Read the rest here: https://thelifeididntchoose.com/2018/05/06/international-bereaved-mothers-day-an-open-letter-to-my-fellow-sisters-in-loss/

Here Are Five Practical Ways to Support a Grieving Parent


It’s oh, so hard to know what to do when you are watching a heart break.

You want to reach out and make it better, make the pain go away, make a difference.  But it seems like nothing you can do will matter much in the face of such a huge loss.

While it’s true that you cannot “fix”  the brokenness in a bereaved parent’s life, there are some very important and practical ways you can support them in their grief.

Read the rest here: https://thelifeididntchoose.com/2017/04/20/five-practical-ways-to-support-grieving-parent/

Start By Showing Up

Yesterday was the sixth anniversary of Dominic running ahead to Heaven. I spent a portion of the day thinking about all the people who ministered to our family in those first days and weeks.

What a difference they made!

When our hearts were full of sorrow, they helped us bear the burden. When we couldn’t think straight and make important decisions they came alongside and guided us through. When the dark closed in around us, they held our hands and held a light.

If you want to know what to do when someone you love is thrust into a life they didn’t choose, show up.

You don’t have to be perfect, you just have to be present.

This weekend another family joined the ranks of the bereaved. 

A beloved son left for heaven in a car accident.

The mama’s best friend messaged to ask what she could do to help this newly broken heart.

Read the rest here: https://thelifeididntchoose.com/2018/04/05/what-can-i-do-show-up/

Offering Space Instead of “Fixing”

The world is upside down and inside out and hearts are hurting.

Suddenly everyone knows what it’s like to be stuck in an alternate reality, hoping, hoping, hoping that one morning they will wake up and find it untrue.

When the sun rises day after day after day and nothing changes, it’s oh, so easy to give up hope. And when unhelpful words are tossed at fragile hearts it adds to the burden.

What I say and how I say it (especially NOW) makes a difference. It can be the difference between going on or letting go.

❤ Melanie

I didn’t realize until I was the person who needed comforting how unhelpful and sometimes painful my own past comments were to my suffering friends and family.

There are many important and necessary conversations going on right now about how we talk to and talk about our fellow humans.  I’m thankful folks are learning that words are rarely (ever?) neutral.

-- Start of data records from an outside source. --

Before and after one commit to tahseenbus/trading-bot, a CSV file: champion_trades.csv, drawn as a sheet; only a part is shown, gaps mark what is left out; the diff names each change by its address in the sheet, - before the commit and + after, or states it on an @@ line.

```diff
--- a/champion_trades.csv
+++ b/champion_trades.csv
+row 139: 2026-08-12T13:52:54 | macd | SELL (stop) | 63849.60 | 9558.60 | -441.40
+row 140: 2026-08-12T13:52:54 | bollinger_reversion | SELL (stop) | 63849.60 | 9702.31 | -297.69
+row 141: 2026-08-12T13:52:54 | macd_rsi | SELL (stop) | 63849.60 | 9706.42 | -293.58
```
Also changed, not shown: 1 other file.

They build up or tear down. 

And we are responsible for them.

Read the rest here: https://thelifeididntchoose.com/2019/04/01/instead-of-fixing-offer-space-to-share/

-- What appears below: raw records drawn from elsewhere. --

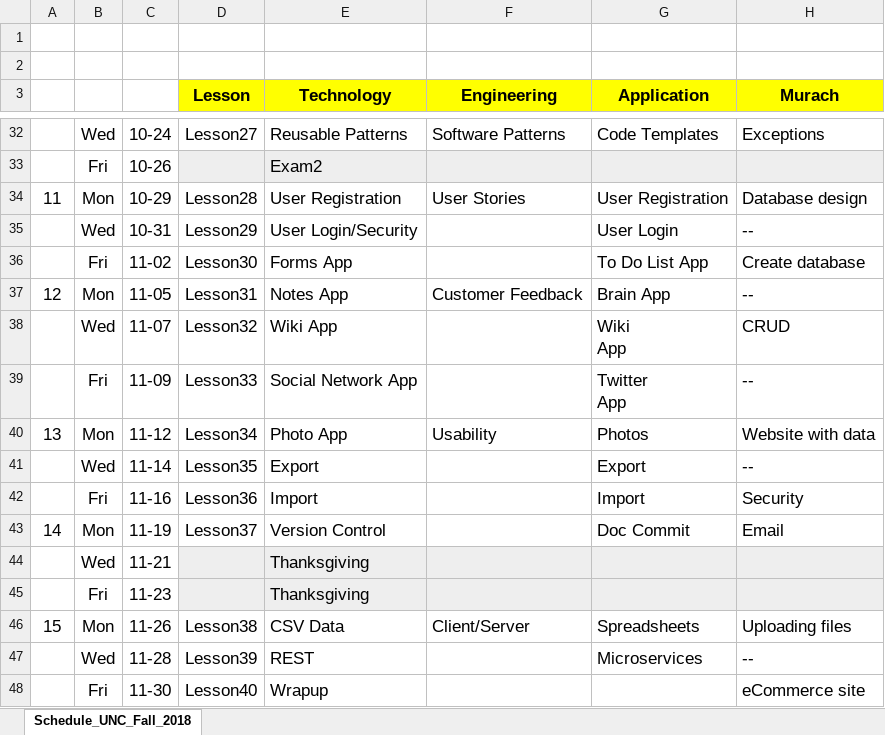
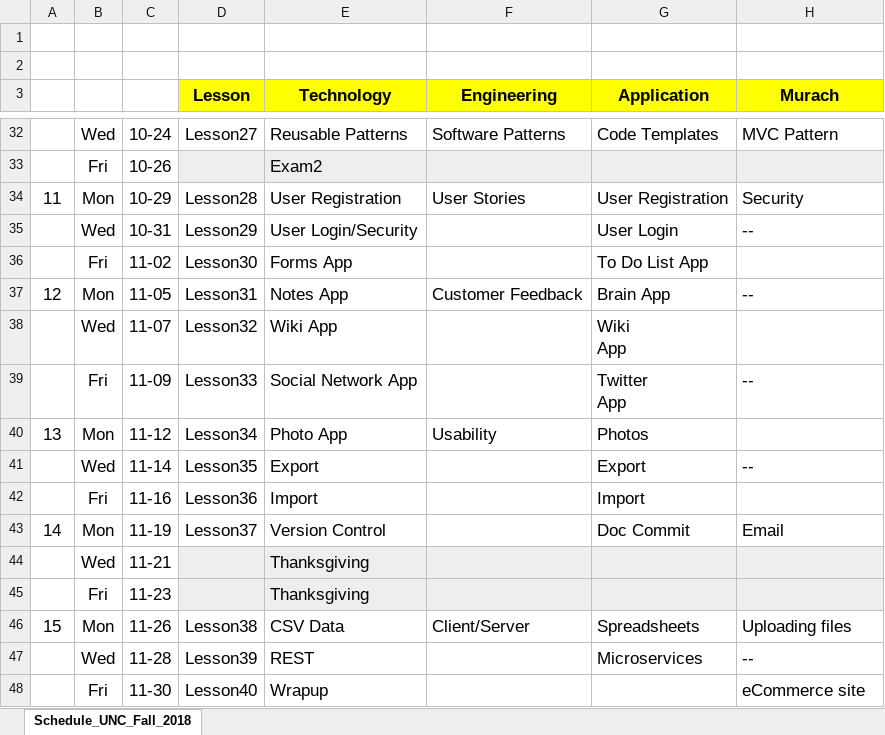
Before and after one commit to Mark-Seaman/GitBook-PHP-Apps, an Excel workbook: Schedule_UNC_Fall_2018.xlsx, sheet Schedule_UNC_Fall_2018, drawn as a sheet; only a part is shown, gaps mark what is left out; values as stored, in another font and other column widths than the file's, no borders; the diff covers the shown part only; the diff names each change by its address in the sheet, - before the commit and + after, or states it on an @@ line.

```diff
--- a/Schedule_UNC_Fall_2018.xlsx (sheet Schedule_UNC_Fall_2018)
+++ b/Schedule_UNC_Fall_2018.xlsx (sheet Schedule_UNC_Fall_2018)
-H32 (Murach): Exceptions
+H32 (Murach): MVC Pattern
-H34 (Murach): Database design
+H34 (Murach): Security
-H36 (Murach): Create database
+H36 (Murach): (empty)
-H38 (Murach): CRUD
+H38 (Murach): (empty)
-H40 (Murach): Website with data
+H40 (Murach): (empty)
-H42 (Murach): Security
+H42 (Murach): (empty)
```
Also changed, not shown: 20 edited cells elsewhere in this sheet, 2 other files.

Oh, To Be Understood! What a Blessing.

Today I’ll toss all the random bits and pieces I’ve assembled for this weekend’s retreat into my car and drive away.

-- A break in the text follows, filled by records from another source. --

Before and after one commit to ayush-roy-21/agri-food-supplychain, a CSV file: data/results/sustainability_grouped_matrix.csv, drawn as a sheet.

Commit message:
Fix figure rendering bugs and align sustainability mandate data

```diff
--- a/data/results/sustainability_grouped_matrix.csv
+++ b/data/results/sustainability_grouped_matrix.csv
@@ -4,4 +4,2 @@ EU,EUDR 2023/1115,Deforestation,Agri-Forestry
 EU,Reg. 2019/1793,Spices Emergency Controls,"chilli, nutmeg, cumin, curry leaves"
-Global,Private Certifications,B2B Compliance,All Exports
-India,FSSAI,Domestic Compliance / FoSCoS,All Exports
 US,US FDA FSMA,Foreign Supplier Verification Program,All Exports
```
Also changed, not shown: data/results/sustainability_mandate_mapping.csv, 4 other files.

I’m always a little nervous until I’m far enough down the road that turning back isn’t a realistic option.

Even though this is the third retreat in the same place with some of the same moms (plus some new ones) I always fret over whether or not the message God gave me is the one that will bless their hearts.

But I have to trust in this as in all things and keep moving.

One thing that is always, always, always a blessing-Every. Single. Time.-is the compassionate companionship of women who, like me, know what it is to bury a child.

I try to encourage every heart that might even think about joining us with this: you can be yourself.

No mask*No filter*No worrying about whether or not your tears will upset the person next to you*No wondering if your questions or queries or doubts will be considered a failure of faith*No need to hide the ugly truth that child loss is awful and time does NOT heal all wounds.

There’s nothing magical about this retreat or these moms.

It’s simply a shared experience, a shared commitment to transparency and a shared trust in the Word of God that makes our time together fruitful, strengthening and restorative.

So if you have an opportunity to join or create a small group in your neck of the woods, centered on the truth of who God is, founded on the principle of transparent sharing and committed to creating a safe space where masks are unnecessary-go for it!

You will never be sorry you did.